The Queen Street X Re cat bond was seeking to secure fully-collateralized retrocessional reinsurance protection from U.S. hurricanes and Australian cyclones for Munich Re. The protection provided by Queen Street X Re would have been on a per-occurrence basis using a county and line of business weighted PCS industry loss index for U.S. hurricanes and a postcode as well as line of business weighted modelled industry loss index for Australian cyclone risks.
The Queen Street X Re cat bond featured an expected loss of 2.72%, but it launched with very low price guidance of 4.75% to 5.5%. The pricing eventually moved to the top end of that guidance range at 5.5%, as investors showed they were not willing to buy the risk at any cost.
Two previous Munich Re cat bonds, Queen Street VIII and Queen Street IX, both had identical expected loss levels. Those deals completed with pricing of 6.5% for Queen Street VIII Re just over a year ago and 5.5% for Queen Street IX Re in February 2014. The fact that Queen Street IX Re was completed at such a low multiple back in February shows that the failure to launch Queen Street X Re was likely not just to do with the price, but also to do with the timing.
Given the onset of the U.S. hurricane season and the emergence of some seasonality in terms of secondary prices trading down, the deal perhaps did not look as attractive at this time of year even at the 5.5% coupon. That would still have been a multiple of just 2.02 times expected loss, which is low for the market anyway and investors would not have looked as favourably on buying a cat bond at that level which subsequently traded down as soon as it launched due to the U.S. wind element.
The fact that ILS investors in recent weeks have shown a lack of desire to chase cat bond rates prices down any further, having pushed pricing to the upper end of guidance on a number of recent catastrophe bond deals, may also not have helped in Munich Re’s goal of getting this deal to market at this point of the year.
A number of investors we’ve spoken with did not have orders in for this bond, feeling the pricing and timing were not conducive to its purchase. One source told us that had this deal been launched even a month earlier it likely would have been completed, as the successful issuance of the February Queen Street IX at the same expected loss, price and multiple.

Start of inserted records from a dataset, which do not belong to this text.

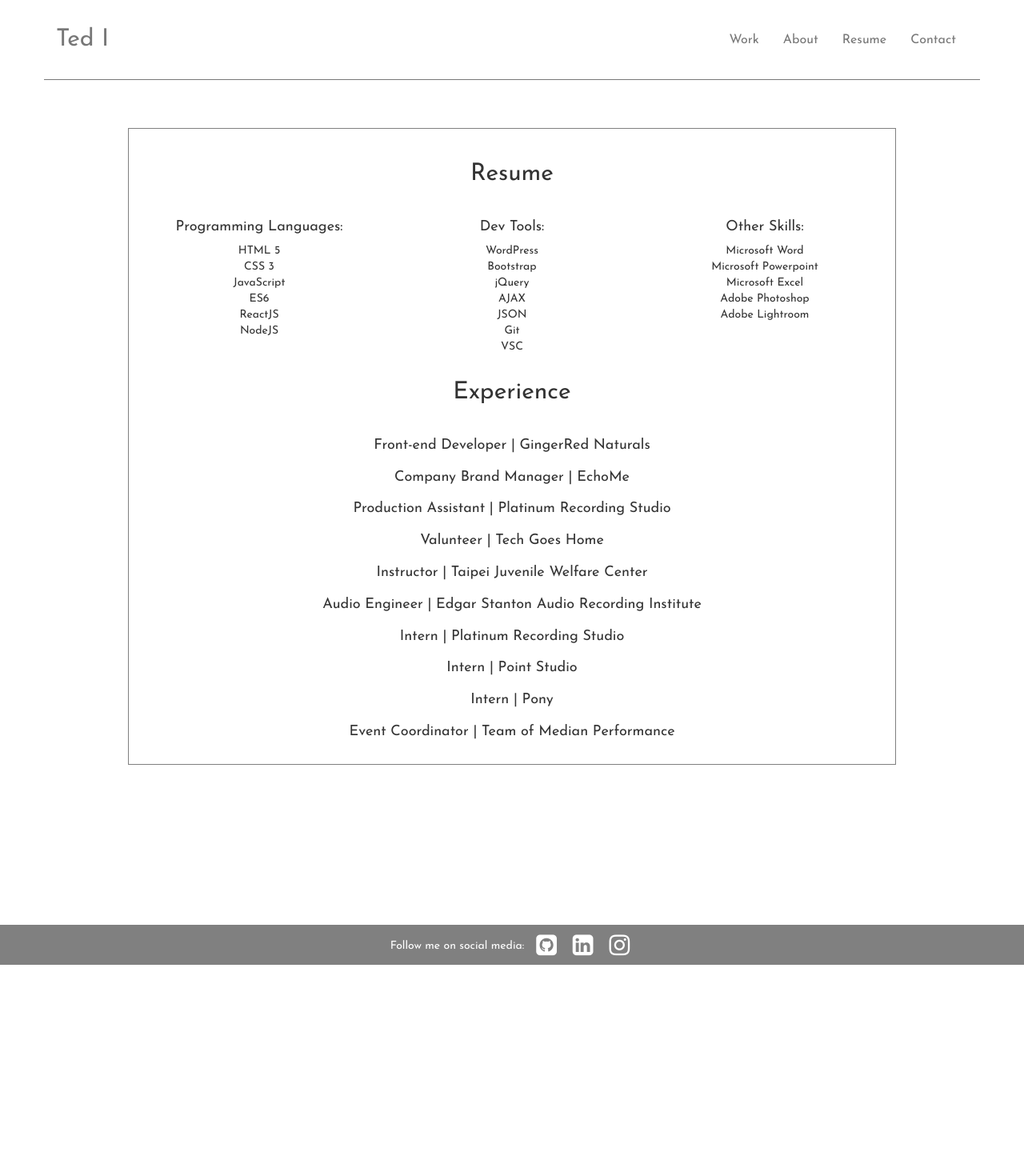
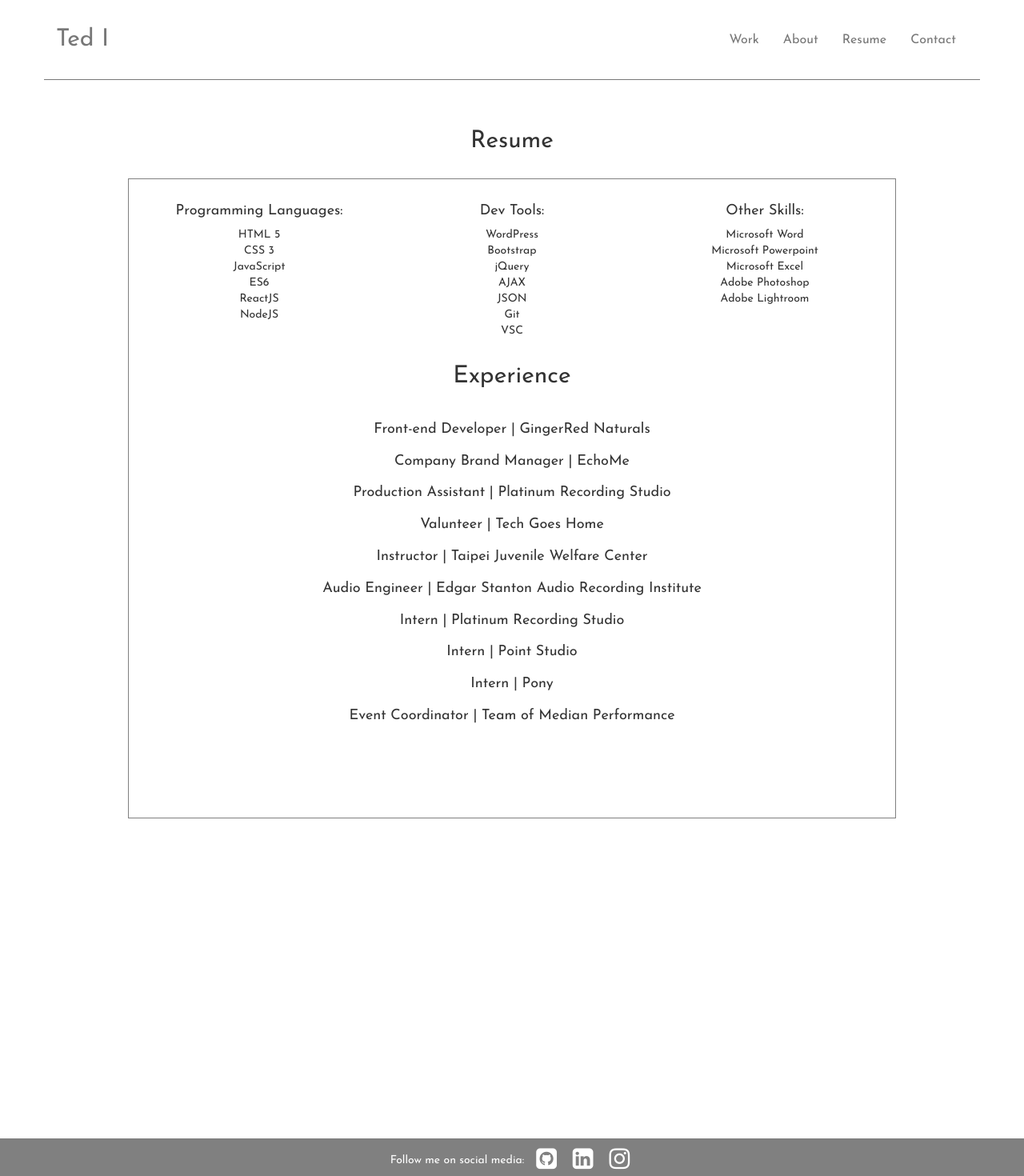
Before and after one commit to tedi0722/portfolio, a React (Create React App) app: page /Resume in a window 1280 px wide. Shown: the top 1470 px of the page at 80% size. Before the commit the page ends 1206 px from the top, so only its background shows below. Built offline with nearby package versions, Linux system fonts and the light colour scheme.

Commit message:
third commit

```diff
--- a/package.json
+++ b/package.json
@@ -2,7 +2,9 @@
   "name": "portfolio",
   "version": "0.1.0",
   "private": true,
+  "homepage": "http://tedi0722.github.io/portfolio/",
   "dependencies": {
+    "gh-pages": "^2.0.1",
     "react": "^16.6.0",
     "react-audio-player": "^0.11.0",
     "react-bootstrap": "^0.32.4",
@@ -15,6 +17,8 @@
     "start": "react-scripts start",
     "build": "react-scripts build",
     "test": "react-scripts test",
+    "predeploy": "npm run build",
+    "deploy": "gh-pages -d build",
     "eject": "react-scripts eject"
   },
   "eslintConfig": {
--- a/src/components/GRN/GRN.css
+++ b/src/components/GRN/GRN.css
@@ -15,9 +15,6 @@ span.glyphicon.glyphicon-chevron-left {
 
 h2 {
     margin-bottom: 30px;
-}
-
-ol.carousel-indicators {
 }
 
 .view-site-btn {
@@ -40,6 +37,6 @@ ol.carousel-indicators {
 }
 
 .project-info {
-    height: 500px;
     padding: 20px;
+    min-height: calc(100vh);
 }
--- a/src/components/about/About.css
+++ b/src/components/about/About.css
@@ -6,7 +6,7 @@
 .about-wrapper {
     display: flex;
     align-items: center;
-    height: 500px;
+    min-height: calc(100vh);
 }
 
 .bio-wrapper {
--- a/src/components/contact/Contact.css
+++ b/src/components/contact/Contact.css
@@ -34,5 +34,5 @@ form {
 }
 
 .contact-wrapper {
-    height: 500px;
+    min-height: calc(100vh);
 }
--- a/src/components/contact/Contact.jsx
+++ b/src/components/contact/Contact.jsx
@@ -6,6 +6,7 @@ export default class Contact extends Component {
     render () {
         return (
             <Grid className="contact-wrapper">
+                <h2 className="text-center">Contact</h2>
                 <Row>
                     <Col xs={12}>
                     <p className="contact-intro">Please don't hesitate to contact me if you have any questions.</p>
--- a/src/components/footer/Footer.css
+++ b/src/components/footer/Footer.css
@@ -20,6 +20,6 @@
     color: white;
 }
 
-footer {
-margin-top: 200px;
+.footer {
+
 }
--- a/src/components/footer/Footer.jsx
+++ b/src/components/footer/Footer.jsx
@@ -5,7 +5,7 @@ import './Footer.css';
 export default class Footer extends Component {
     render () {
         return (
-            <footer>
+            <footer className="footer">
                 <div className="social-links">
                 <p>Follow me on social media:</p>
                 <a href="https://github.com/tedi0722" target="_blank" rel="noopener noreferrer">
--- a/src/components/resume/Resume.css
+++ b/src/components/resume/Resume.css
@@ -4,6 +4,11 @@
     text-align: center;
     list-style-type: none;
     width: 960px;
+    min-height: calc(100vh);
+}
+
+.additional-info {
+    min-height: calc(50vh);
 }
 
 @media (max-width: 1000px) {
--- a/src/components/resume/Resume.jsx
+++ b/src/components/resume/Resume.jsx
@@ -5,12 +5,9 @@ import './Resume.css';
 export default class Resume extends Component {
     render () {
         return (
+            <div>
+                <h2 className="text-center">Resume</h2>
             <Grid className="resume-wrapper">
-                <Row>
-                    <Col xs={12}>
-                    <h2 className="resume-title">Resume</h2>
-                    </Col>
-                </Row>
                 <Row>
                     <Col xs={12} sm={4}>
                     <h4>Programming Languages:</h4>
@@ -92,6 +89,10 @@ export default class Resume extends Component {
                     </Col>
                 </Row>
             </Grid>
+            <Grid className="additional-info">
+
+            </Grid>
+            </div>
         )
     }
 }
--- a/src/components/triviagame/TriviaGame.css
+++ b/src/components/triviagame/TriviaGame.css
@@ -40,6 +40,6 @@ ol.carousel-indicators {
 }
 
 .project-info {
-    height: 500px;
     padding: 20px;
+    min-height: calc(100vh);
 }
--- a/src/components/work/Work.css
+++ b/src/components/work/Work.css
@@ -6,7 +6,7 @@
 }
 
 .work-wrapper {
-    height: 500px;
+    min-height: calc(100vh)
 }
 
 .project-card:hover {
```
Also changed, not shown: 1 other file (tests, documents, lock files or other folders).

Of course, it is possible that Munich Re had wanted to secure a much larger amount of cover with this cat bond and had just not been able to get sufficient interest, due to the factors above, making it look uneconomical to the reinsurer. However sources suggest that this would not have been much larger than $100m, had it been successfully issued. Munich Re will likely either turn to the traditional market or perhaps even not cover this layer of its retro programme.
So that now looks like it for the second-quarter of 2014 in terms of catastrophe bond issuance, unless a private deal emerges in the next few days. We’ll be removing Munich Re’s Queen Street X Re Limited from the Deal Directory shortly, but you will be able to read all about it in our articles on the transaction.